"Oh, well," the woman says as she walks away, "he's well insured."
Pretty soon, Shawn Allen drives up in a '74 Electra 225, number 4667 (his birthday). Allen teaches phys ed, but during summer vacations he dedicates himself to derbying, spending a lot of time in the shop whipping his rust-free collection of see-America-first cars ('74 Custom Cruiser out of Georgia, '76 Cutlass from Tennessee, '75 Impala out of New Mexico and so on) into tip-top demolition-derby shape.
In his garage the day before the Union County Fair derby, Allen pointed out a few of his secrets. For instance, his rear bumper sat at the regulation 22 inches off the ground, but he'd fixed it so that after a couple of hits the whole back end, with its three-quarter-ton-truck suspension, would spring up. Once the derby got rolling, he'd be ramming the sheet metal on other cars instead of trading blows on their bumpers. He also predicted that the inspectors would find something they wanted him to change. He hinted that it would be what he wanted them to find. Sure enough, after a few minutes of lying on the grass poking around underneath Allen's Buick, one judge says, "All right, Shawn, come here."
"Aw, Lordy, here we go," Allen cries with as much acting skill as you're likely to see in a gym teacher. Moments later, at his flatbed, he says contentedly, "If they don't send me back, they think they haven't done their job. It makes them feel good."
Out on the derby field, steam billows from broken radiators, and rooster tails of mud shoot in every direction; axles bust and drivetrains snap; wagons crumple, engines seize, tires wobble on busted ball joints, and one Pontiac climbs the four-foot mud wall and hangs there; rims hit and sparks fly; mad-dog drivers take full-track shots for no reason other than a love of impact and a taste for the grandstand roar. Amazingly, through all the blindsiding and rear-ending and T-boning and head-on hits by 46 drivers, through three heats, a consolation and the feature event, everything goes exactly according to Allen's plan. After the first few hits, his rear end does, in fact, spring up, and whenever he drives backward (the forward of derbies everywhere) his car turns into a battering ram. You can hear the roar of his motor over all the others to the very end, when number 4667, the last car running (with its $1,200 drivetrain, $2,000 engine and $300 drag-race axles), doesn't look all that different from how it looked at the start. It's not about the money: Allen wins $540 for his trouble.
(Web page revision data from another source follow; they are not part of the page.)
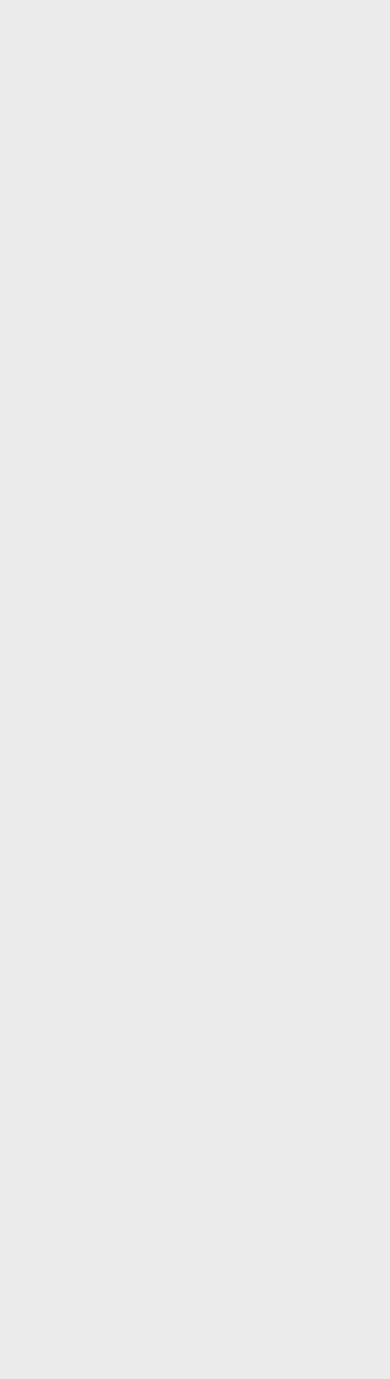
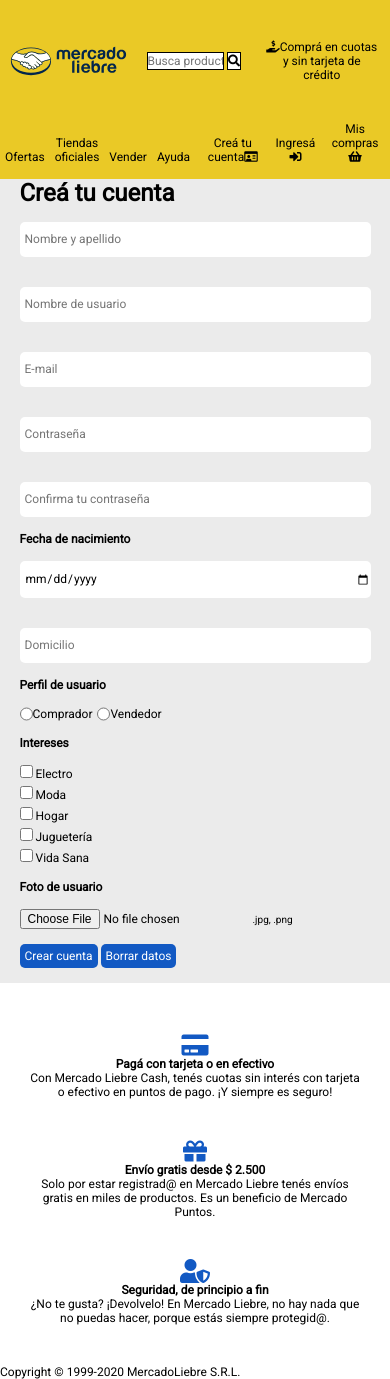
Before and after one commit to davaloslm/tp-mercadoliebre, a website: page views/register.html in a window 390 px wide. Before the commit the page ends 844 px from the top, so only its background shows below. Drawn offline with Linux system fonts and the light colour scheme.

Commit message:
Agrega register con estilos y media query

```diff
--- a/public/css/main.css
+++ b/public/css/main.css
@@ -1,21 +1,21 @@
-main{
+.home main{
     width: 90%;
     margin: 0px auto;
 }
 
-main section{
+.home main section{
     display: flex;
     flex-wrap: wrap;
     justify-content: space-between;
 }
 
-main section article{
+.home main section article{
     margin: 10px 0px;
     background-color: white;
 
 }
 
-main section article div{
+.home main section article div{
     border-top:  solid 1px var(--grisClaro);
     padding: 15px;
     position: relative;
@@ -24,18 +24,18 @@
     align-items: baseline ;
 }
 
-main section article img {
+.home main section article img {
     width: 100%;
 }
 
 
-main section h3.titulares{
+.home main section h3.titulares{
     font-size: 24px;
     width: 100%;
     margin: 15px 0;
 }
 
-main section article div i{
+.home main section article div i{
     display: block ;
     color: var(--verde);
     font-size: 16px ;
@@ -50,19 +50,19 @@
     top: -15px ;
 }
 
-main section article div p.precio{
+.home main section article div p.precio{
     font-size: 18px;
     width: 30%;
 
 }
 
-main section article div p.descuentos{
+.home main section article div p.descuentos{
     font-size: 16px;
     color: var(--verde);
     width: 70%;
 }
 
-main section article h4{
+.home main section article h4{
     font-size: 16px;
     font-weight: normal;
     display: none;
@@ -73,17 +73,17 @@
 
 
 
-    main section article h4 {
+    .home main section article h4 {
     display: block;
     margin-top: 15px;
 }
 
-    main section article{
+    .home main section article{
     box-shadow : 0px 0px 10px rgb( 100 , 100 , 100 );
     width: 45%;
 }
 
-main section article div p.descuentos{
+.home main section article div p.descuentos{
     text-align: end;
 }
 
@@ -93,7 +93,7 @@
 }
 
 @media(min-width: 769px){
-    main section article{
+    .home main section article{
         width: 22%;
     }
 
--- /dev/null
+++ b/public/css/register.css
@@ -0,0 +1,61 @@
+main.register section {
+    width: 90%;
+    margin: 0 auto;
+}
+
+main.register section h2{
+    font-size: 24px;
+}
+
+main.register section form div.datos input{
+    border-radius: 5px;
+    border: none;
+    line-height: 35px;
+    width: 100%;
+    padding-left: 5px;
+    margin: 15px 0;
+}
+
+main.register section form div.perfil{
+    display: flex;
+    margin: 15px 0;
+}
+main.register section form div.perfil input:last-of-type{
+    margin-left: 5px
+}
+
+main.register section form div.intereses{
+    display: flex;
+    margin: 15px 0;
+    flex-wrap: wrap;
+    flex-direction: column;
+
+}
+main.register section form div.intereses div{
+    width: 100%;
+    margin-bottom: 5px;
+}
+
+main.register section form div.intereses div:last-child{
+    margin-bottom: 0;
+}
+
+main.register section form div.foto{
+    margin: 15px 0;
+}
+
+main.register section form div.foto small{
+    font-size: 10px;
+}
+
+main.register section form div.botones{
+    margin: 15px auto;
+}
+
+main.register section form div.botones button{
+    color: white;
+    background-color: var(--celeste);
+    border: none;
+    border-radius: 5px;
+    padding: 5px;
+}
--- a/public/css/style.css
+++ b/public/css/style.css
@@ -2,3 +2,4 @@
 @import url("./header.css");
 @import url("./main.css");
 @import url("./footer.css");
+@import url("./register.css");
--- a/views/register.html
+++ b/views/register.html
@@ -8,7 +8,146 @@
     <link rel="stylesheet" href="/css/style.css">
     <title>Registro</title>
 </head>
-<body>
+<body >
+    <header>
+        <div class="header">
+            <img class="logo" src="/images/logo-mercado-liebre.svg" alt="Logo">
+            <div class="search">
+                <form action="">
+                    <input type="text" name="" id="" placeholder="Busca productos, marcas">
+                    <button><i class="fas fa-search"></i></button>
+                </form>
+            </div>
+            <div class="cuotas">
+                <p><i class="fas fa-hand-holding-usd"></i>Comprá en cuotas y sin tarjeta de crédito</p>
+            </div>
+        </div>
+
+        <nav>
+            <ul class="list1">
+
+                    <li><a href="">Ofertas</a></li>
+                    <li><a href="">Tiendas oficiales</a></li>
+                    <li><a href="">Vender</a></li>
+                    <li><a href="">Ayuda</a></li>
+
+            </ul>
+            <ul class="list2">
+
+                    <li><a href="/register">Creá tu cuenta<i class="far fa-id-card"></i></a></li>
+                    <li><a href="/login">Ingresá<i class="fas fa-sign-in-alt"></i></a></li>
+                    <li><a href="">Mis compras<i class="fas fa-shopping-basket"></i></a></li>
+
+            </ul>
+        </nav>
+        <div class="burger-menu">
+            <i class="fas fa-bars"></i>
+        </div>
+
+        <!-- <img class="banner" src="/images/img-home-banner.jpg" alt="Banner"> -->
+
+    </header>
+
+    <main class="register">
+        <section>
+            <h2>Creá tu cuenta</h2>
+            <form action="">
+                <div class="datos">
+                    <input type="text" id="nombre" name="nombre" placeholder="Nombre y apellido" required>
+                    <input type="text" id="usuario" name="usuario" placeholder="Nombre de usuario" required>
+                    <input type="email" id="email" name="email" placeholder="E-mail" required>
+                    <input type="password" name="contraseña" id="contraseña1" placeholder="Contraseña">
+                    <input type="password" name="contraseña2" id="contraseña2" placeholder="Confirma tu contraseña">
+
+                    <h4>Fecha de nacimiento</h4>
+                    <input type="date" id="fecNac" name="fecNac" required max="2003-09-10">
+
+                    <input type="text" id="domicilio" name="domicilio" placeholder="Domicilio" required>
+                </div>
+
+                <h4>Perfil de usuario</h4>
+                <div class="perfil">
+                    <input type="radio" id="comprador" name="perfil" >
+                    <label for="perfil">Comprador</label>
+                    <input type="radio" id="vendedor" name="perfil"  >
+                    <label for="perfil">Vendedor</label>
+                </div>
+
+                <h4>Intereses</h4>
+                <div class="intereses">
+                    <div>
+                        <input type="checkbox" name="interes" id="electro">
+                        <label for="electro">Electro</label>
+                    </div>
+
+                   <div>
+                        <input type="checkbox" name="interes" id="moda">
+                        <label for="moda">Moda</label>
+                   </div>
+
+                    <div>
+                        <input type="checkbox" name="interes" id="hogar">
+                        <label for="hogar">Hogar</label>
+                    </div>
+
+                    <div>
+                        <input type="checkbox" name="interes" id="jugueteria">
+                        <label for="jugueteria">Juguetería</label>
+                    </div>
+
+                    <div>
+                        <input type="checkbox" name="interes" id="vidaSana">
+                        <label for="vidaSana">Vida Sana</label>
+                    </div>
+                </div>
+
+                <h4>Foto de usuario</h4>
+                <div class="foto">
+                    <input type="file" name="foto" id="foto" accept=".jpg, .png" >
+                    <small>.jpg, .png</small>
+                </div>
+
+                <div class="botones">
+                    <a href="/"><button type="submit">Crear cuenta</button></a>
+
+                    <button type="reset">Borrar datos</button>
+                </div>
+
+
+
+
+            </form>
+        </section>
+    </main>
+
+    <footer>
+
+        <section>
+            <i class="fas fa-credit-card"></i>
+            <h3>Pagá con tarjeta o en efectivo</h3>
+            <p>Con Mercado Liebre Cash, tenés cuotas sin interés con tarjeta o efectivo en
+                puntos de pago. ¡Y siempre es seguro!</p>
+        </section>
+
+        <section>
+            <i class="fas fa-gift"></i>
+            <h3>Envío gratis desde $ 2.500</h3>
+            <p>Solo por estar registrad@ en Mercado Liebre tenés envíos gratis en miles de
+                productos. Es un beneficio de Mercado Puntos.
+            </p>
+        </section>
+
+        <section>
+            <i class="fas fa-user-shield"></i>
+            <h3>Seguridad, de principio a fin</h3>
+            <p>¿No te gusta? ¡Devolvelo! En Mercado Liebre, no hay nada que no puedas hacer,
+                porque estás siempre protegid@.</p>
+        </section>
+
+        <span>Copyright © 1999-2020 MercadoLiebre S.R.L.</span>
+
+
+    </footer>
 
 </body>
 </html>
```
Also changed, not shown: views/home.html (+2 -2 lines).
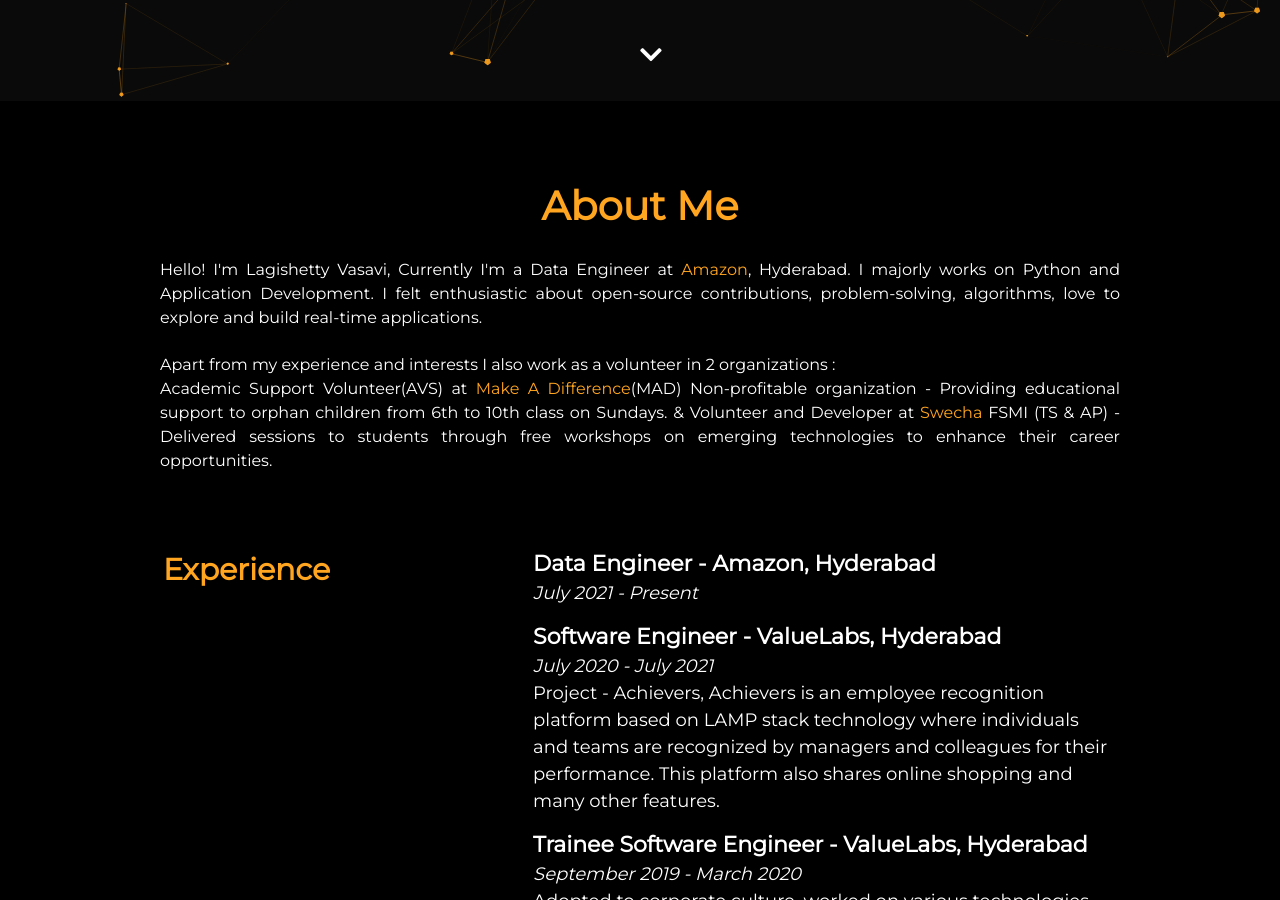
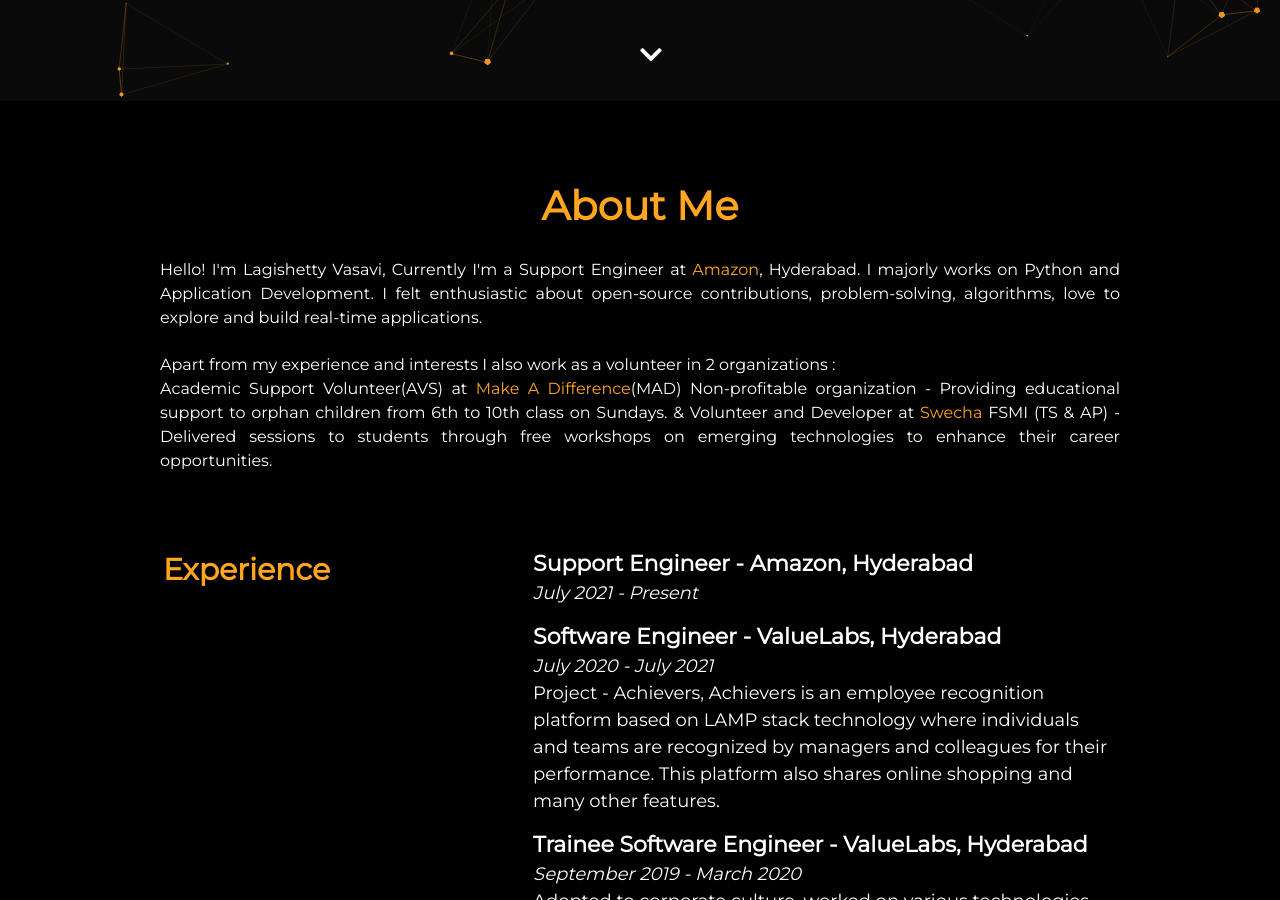
Before and after one commit to VasaviLagishetty/VasaviLagishetty.github.io, a Jekyll site: the page built from index.html, in a window 1280 px wide and 900 px high, scrolled down 799 px. Built offline with Jekyll 4.4.1, drawn with Linux system fonts in a browser that asks for light colours; nearby versions of some CDN libraries.

Commit message:
Update about.html

```diff
--- a/_includes/about.html
+++ b/_includes/about.html
@@ -74,13 +74,13 @@
  <body style="background-color:black;color: white">
 <div class="user-details">
   <h1> About Me </h1>
-  <p id="info1">Hello! I'm Lagishetty Vasavi, Currently I'm a Data Engineer at <span style="color: #ffa51f;">Amazon</span>, Hyderabad. I majorly works on Python and Application Development. I felt enthusiastic about open-source contributions, problem-solving, algorithms, love to explore and build real-time applications.</p>
+  <p id="info1">Hello! I'm Lagishetty Vasavi, Currently I'm a Support Engineer at <span style="color: #ffa51f;">Amazon</span>, Hyderabad. I majorly works on Python and Application Development. I felt enthusiastic about open-source contributions, problem-solving, algorithms, love to explore and build real-time applications.</p>
   <p id="info">Apart from my experience and interests I also work as a volunteer in 2 organizations :<br>Academic Support Volunteer(AVS) at <span style="color: #ffa51f;">Make A Difference</span>(MAD) Non-profitable organization - Providing educational support to orphan children from 6th to 10th class on Sundays. & Volunteer and Developer at <span style="color: #ffa51f;">Swecha</span> FSMI (TS & AP) - Delivered sessions to students through free workshops on emerging technologies to enhance their career opportunities.</p>
   </div><br><br>
 <table>
   <tr>
     <th rowspan="3">Experience</th>
-    <td><b>Data Engineer - Amazon, Hyderabad</b><br><i>July 2021 - Present</i></td>
+    <td><b>Support Engineer - Amazon, Hyderabad</b><br><i>July 2021 - Present</i></td>
   </tr>
   <tr>
     <td><b>Software Engineer - ValueLabs, Hyderabad</b><br><i>July 2020 - July 2021</i><br>Project - Achievers, Achievers is an employee recognition platform based on LAMP stack technology where individuals and teams are recognized by managers and colleagues for their performance. This platform also shares online shopping and many other features.</td>
```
Nobody makes money at the demolition derby.
BEATING THE HIT MEN
PREBLE COUNTY FAIR, EATON
"This fairground is vital to the community," Marty Bresher explains as she drives past the swine barn in her golf cart. Bresher—the sort of big, loud older woman who encourages grown men to call her Mom—is a tireless fair booster. She introduces one official who rattles off the fairground's year-round schedule: "We got hog sales, cattle sales, weddin's," he says. "We have the antique tractor show, and after that there's the pork festival."
It's the day before the derby, when the 4-H shows end and the little kids have to sell their prizewinning hand-raised pigs, cows and sheep. "It's the saddest day of the fair," Bresher says. "There's always a lot of tears." But she can't stay downbeat for long. "Animalwise," she says, "this is really quite a big fair."
Demolitionwise too. At Preble, in 1999, some 200 cars ran in 12 heats, and the feature didn't finish until after 3 a.m. Recent turnouts have been smaller because, frankly, Ohio is running out of derby cars, but Bresher expects well over 100 entries this year, with heats for full-sized and compact cars, and a "powder-puff" heat for women.